-hacking scandal hits a new boiling point in britain with the arrest of one of rupert murdoch's top executives. and the resignation also of england's top cop. the question this morning is, could this scandal lead to the breakup of murdoch's empire? >>> and if you like me were watching all that soccer over the weekend, the question is, did any country deserve to win this more than japan? it's "way too early" for this.
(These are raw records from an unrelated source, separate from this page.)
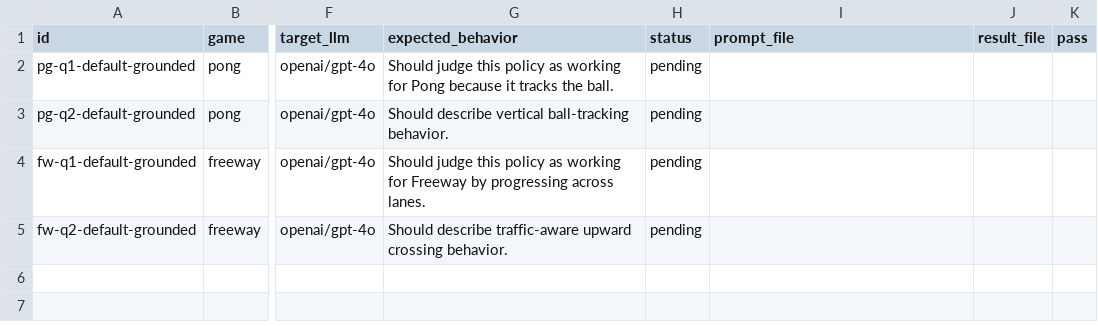
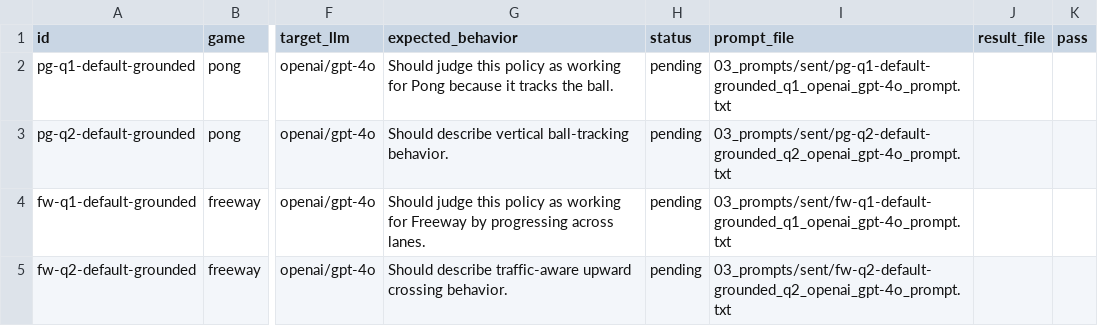
Before and after one commit to florentmsl/llm-policy-faithfulness, a CSV file: experiment_tracker.csv, drawn as a sheet; only a part is shown, gaps mark what is left out; the diff names each change by its address in the sheet, - before the commit and + after, or states it on an @@ line.

```diff
--- a/experiment_tracker.csv
+++ b/experiment_tracker.csv
-I2 (prompt_file): (empty)
+I2 (prompt_file): 03_prompts/sent/pg-q1-default-grounded_q1_openai_gpt-4o_prompt.txt
-I3 (prompt_file): (empty)
+I3 (prompt_file): 03_prompts/sent/pg-q2-default-grounded_q2_openai_gpt-4o_prompt.txt
-I4 (prompt_file): (empty)
+I4 (prompt_file): 03_prompts/sent/fw-q1-default-grounded_q1_openai_gpt-4o_prompt.txt
-I5 (prompt_file): (empty)
+I5 (prompt_file): 03_prompts/sent/fw-q2-default-grounded_q2_openai_gpt-4o_prompt.txt
```
Also changed, not shown: 18 other files.
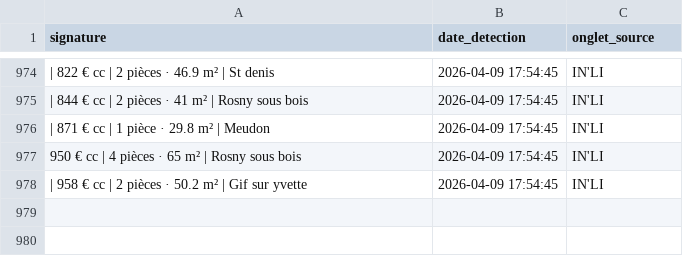
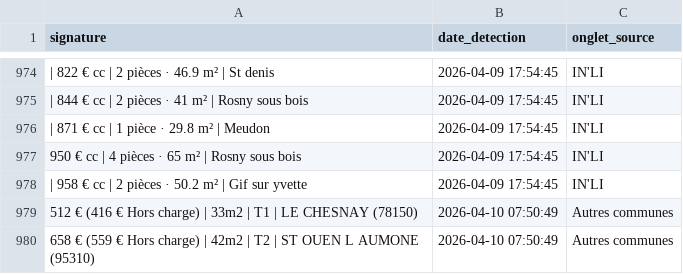
Before and after one commit to Yagalo2004/alin-bot, a CSV file: historique.csv, drawn as a sheet; only a part is shown, gaps mark what is left out; the diff names each change by its address in the sheet, - before the commit and + after, or states it on an @@ line.

Commit message:
Mise à jour des offres vues

```diff
--- a/historique.csv
+++ b/historique.csv
+row 979: 512 € (416 € Hors charge) | 33m2 | T1 | LE CHESNAY (78150) | 2026-04-10 07:50:49 | Autres communes
+row 980: 658 € (559 € Hors charge) | 42m2 | T2 | ST OUEN L AUMONE (95310) | 2026-04-10 07:50:49 | Autres communes
```
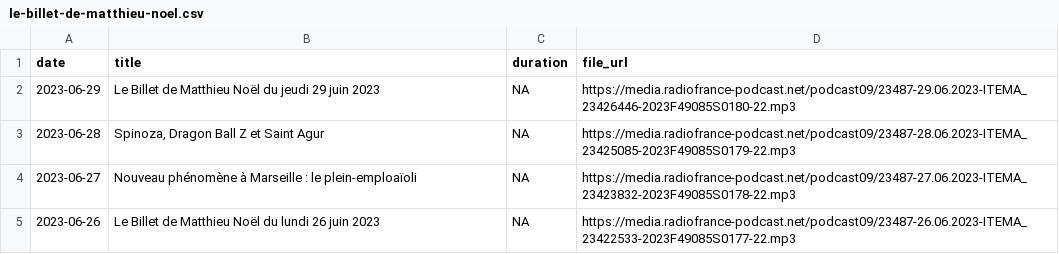
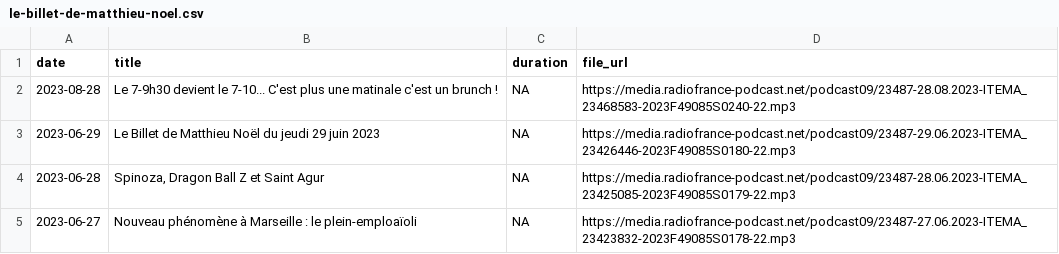
Before and after one commit to ahasverus/franceinter, a CSV file: inst/csv/le-billet-de-matthieu-noel.csv, drawn as a sheet; only a part is shown; the shorter side is filled out with more unchanged rows; the diff names each change by its address in the sheet, - before the commit and + after, or states it on an @@ line.

```diff
--- a/inst/csv/le-billet-de-matthieu-noel.csv
+++ b/inst/csv/le-billet-de-matthieu-noel.csv
+row 2: 2023-08-28 | Le 7-9h30 devient le 7-10... C'est plus une matinale c'est un brunch ! | NA | https://media.radiofrance-podcast.net/podcast09/23487-28.08.2023-ITEMA_23468583-2023F49085S0240-22.mp3
```
Also changed, not shown: inst/csv/geremy-part-en-live.csv, inst/csv/tanguy-pastureau-maltraite-l-info.csv, 3 other files.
scandal that has already brought down one of britain's largest newspapers. former news international ceo rebekah brooks, one of rupert murdoch's most trusted executives was just released on bail after reportedly facing 12 hours of questioning at a london police station. brooks had been heading the british arm of murdoch's news corp. media division when she stepped down last friday. a spokesperson says brooks turned herself in and she's cooperating with police, but continues to deny any wrongdoing. >>> and then late last night london's police commissioner abruptly resigned, paul stephenson announced he was leaving his post amid allegations that his united, which was investigating this scandal, was corrupt and had close ties with the former executive editor of news international's now defunct "news of the world." nbc's stephanie gosk with the latest from london. >> reporter: london's police chief resigned under intense pressure after it emerged scotland yard hired a former "news of the world" editor as a media consultant in 2009. the same year investigators decided not to further pursue th
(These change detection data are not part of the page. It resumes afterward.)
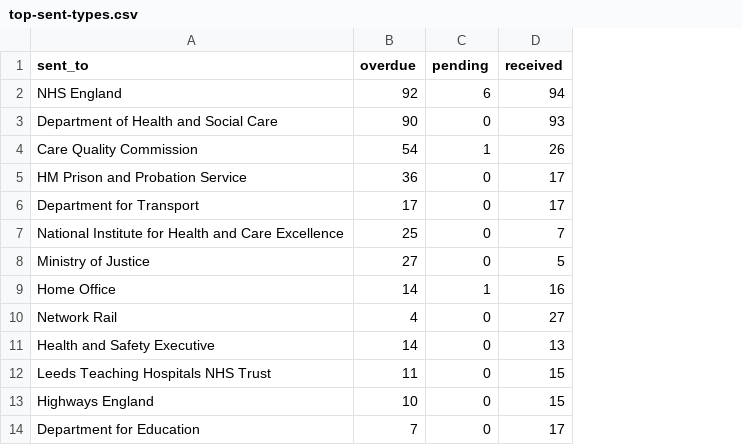
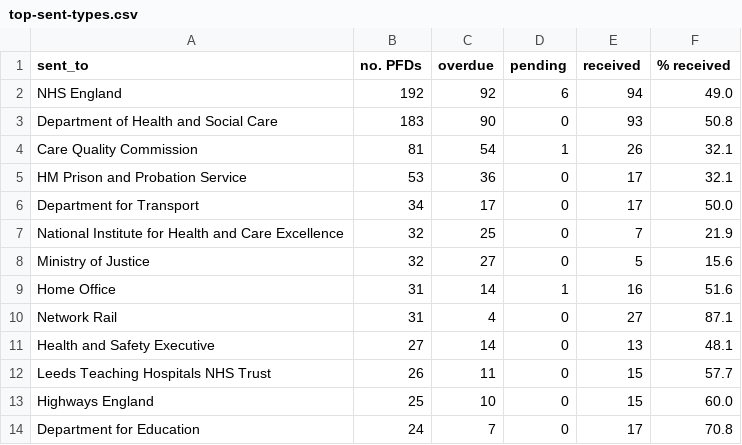
Before and after one commit to Mr-Helpful/preventable-deaths-scraper, a CSV file: src/analyse/counts/data/sent/top-sent-types.csv, drawn as a sheet; only a part is shown; the diff names each change by its address in the sheet, - before the commit and + after, or states it on an @@ line.

Commit message:
feat: adds % received to sent types

```diff
--- a/src/analyse/counts/data/sent/top-sent-types.csv
+++ b/src/analyse/counts/data/sent/top-sent-types.csv
+column B (no. PFDs), rows 2-14: 192 | 183 | 81 | 53 | 34 | 32 | 32 | 31 | 31 | 27 | 26 | 25 | 24
+column F (% received), rows 2-14: 49.0 | 50.8 | 32.1 | 32.1 | 50.0 | 21.9 | 15.6 | 51.6 | 87.1 | 48.1 | 57.7 | 60.0 | 70.8
```
Also changed, not shown: 2 other files.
in britain in the past two weeks is a story herself. her spokesman said she went to police by appointment and ended up under arrest. rebecca brooks was saying to the police since january she was ready to cooperate and answer questions they might need to put to her and they said explicitly they gave her a sense she was not on the radar screen at all. they testified before the committee . the police changed their approach. no word from scotland yard on the details of the arrest and it was a rather striking development in the whole phone hacking story today. that's the latest from london, back to you. >> thank you, aimep. - amy. >> arrested on two occasions in great britain. one for questioning and one for charges. casey anthony, we talked about her getting her first taste of freedom after three years behind bars. she was released from jail overnight just 12 days after being found not guilty for killing her daughter caylee. anthony and her attorney came rushing in a waiting suv. that is where caylee's remains were found . no one knows where she is at this hour. we were surprised the way this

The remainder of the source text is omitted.